EXERCISE AIM -
Please reproduce the data exactly, though every picture must stay out.

(Revision tracking records)
-------

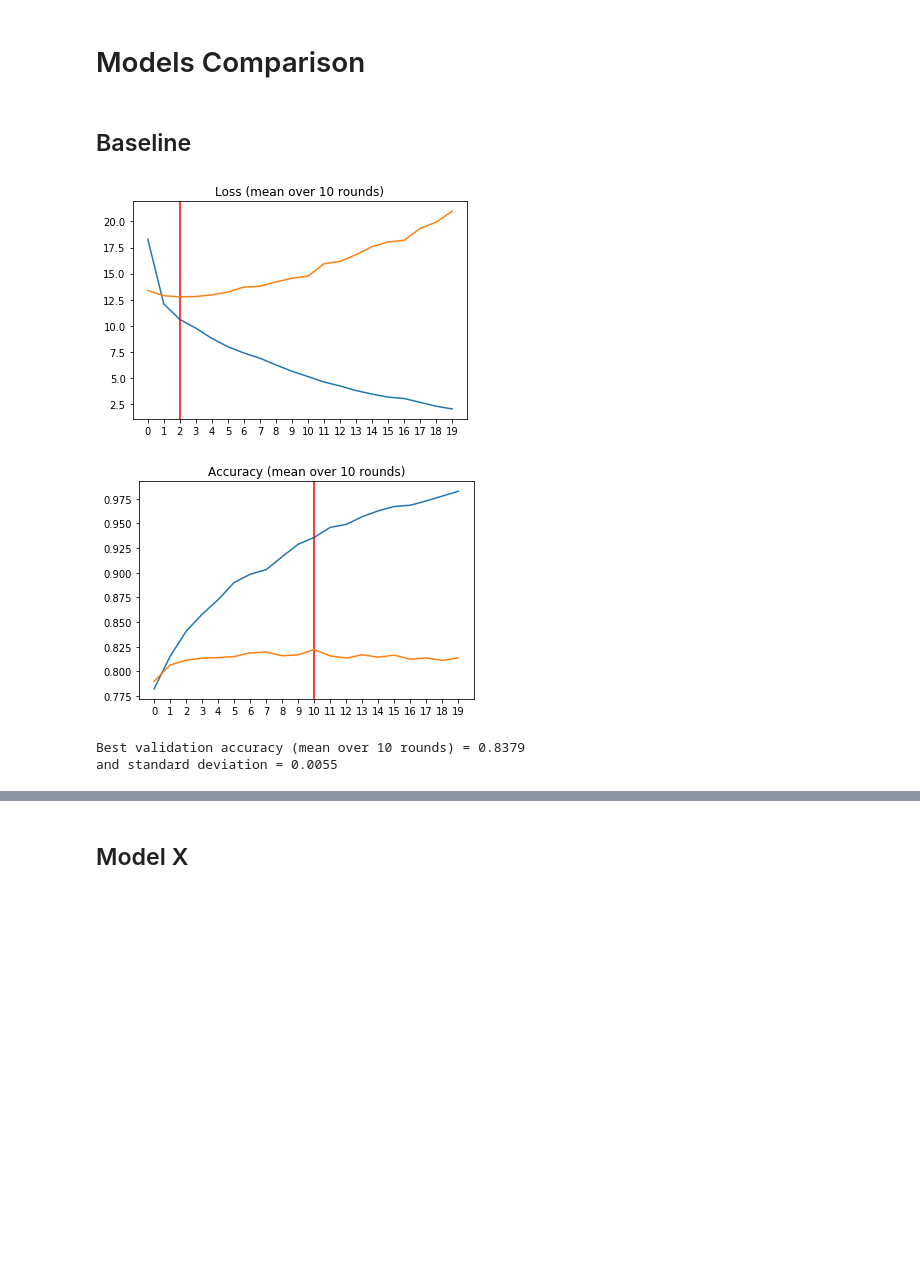
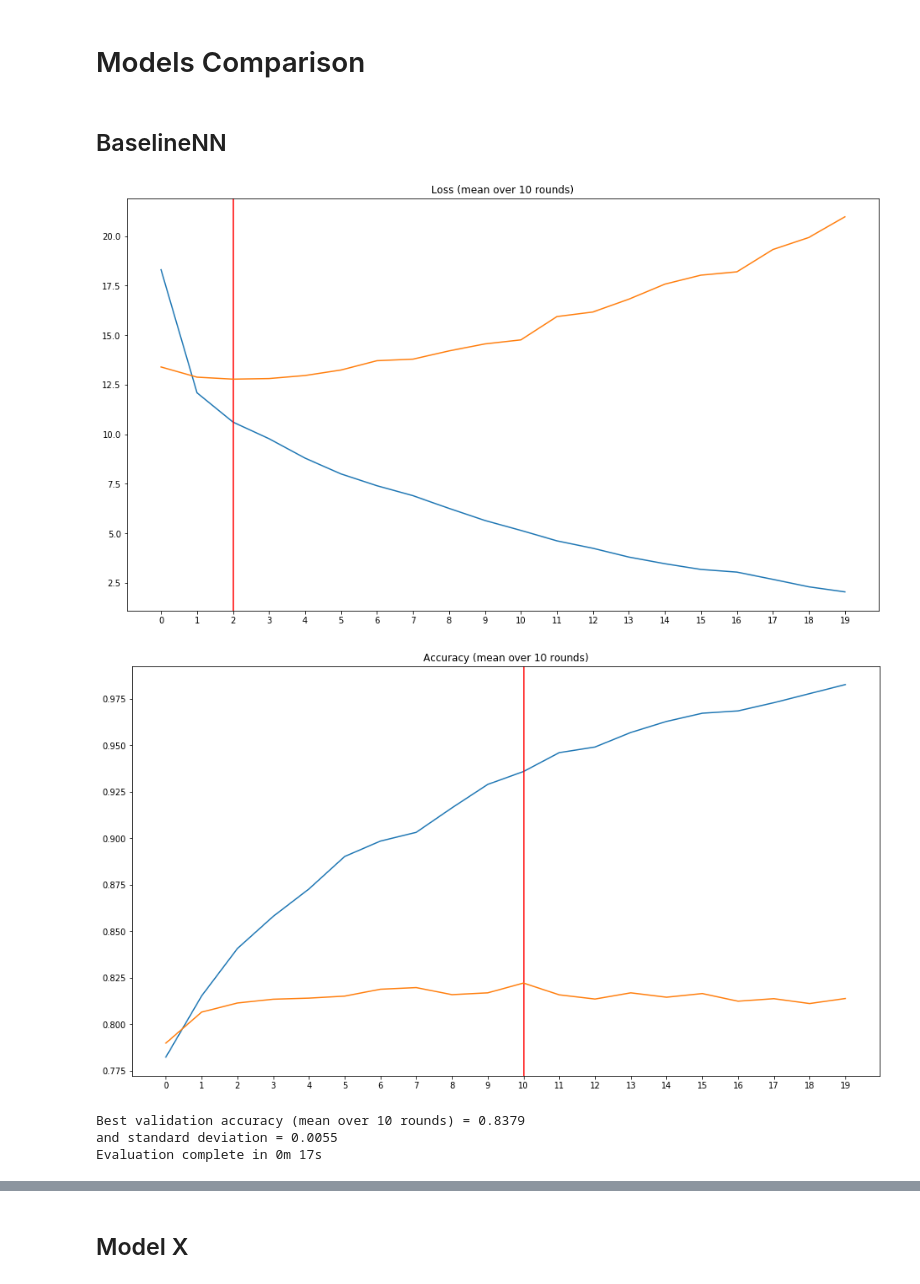
Before and after one commit to gregunz/DeepLearning2019, a Jupyter notebook: Proj1/Project1.ipynb, the cells around one changed output, grey strips where cells are left out. Cells and saved outputs as stored; diff of their text form; code cells hidden in the pictures; blank space fills up the shorter version.

```diff
--- a/Proj1/Project1.ipynb
+++ b/Proj1/Project1.ipynb
@@ -41,3 +42,3 @@ show_img(train_input[0, 0])
 from evaluation import evaluate_model
 # %% [markdown]
-## Baseline
+## BaselineNN
@@ -44,9 +47,9 @@ from evaluation import evaluate_model
 # %%
-from models import Baseline
-
-evaluate_model(Baseline, num_epochs=20, num_rounds=10);
+criterion = nn.BCELoss()
+evaluate_model(BaselineNN, criterion, num_epochs=20, num_rounds=10);
 # %% [output]
-[figure, old version]
+[figure, new version]
-[figure, old version]
+[figure, new version]
 Best validation accuracy (mean over 10 rounds) = 0.8379
 and standard deviation = 0.0055
+Evaluation complete in 0m 17s
```
Also changed, not shown: parts of 7 cells of this notebook, 2 other files.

-------

EXERCISE SOLUTION -
Before and after one commit to gregunz/DeepLearning2019, a Jupyter notebook: Proj1/Project1.ipynb, the cells around one changed output, grey strips where cells are left out. Cells and saved outputs as stored; diff of their text form; code cells hidden in the pictures; blank space fills up the shorter version.

```diff
--- a/Proj1/Project1.ipynb
+++ b/Proj1/Project1.ipynb
@@ -41,3 +42,3 @@ show_img(train_input[0, 0])
 from evaluation import evaluate_model
 # %% [markdown]
-## Baseline
+## BaselineNN
@@ -44,9 +47,9 @@ from evaluation import evaluate_model
 # %%
-from models import Baseline
-
-evaluate_model(Baseline, num_epochs=20, num_rounds=10);
+criterion = nn.BCELoss()
+evaluate_model(BaselineNN, criterion, num_epochs=20, num_rounds=10);
 # %% [output]
-[figure, old version]
+[figure, new version]
-[figure, old version]
+[figure, new version]
 Best validation accuracy (mean over 10 rounds) = 0.8379
 and standard deviation = 0.0055
+Evaluation complete in 0m 17s
```
Also changed, not shown: parts of 7 cells of this notebook, 2 other files.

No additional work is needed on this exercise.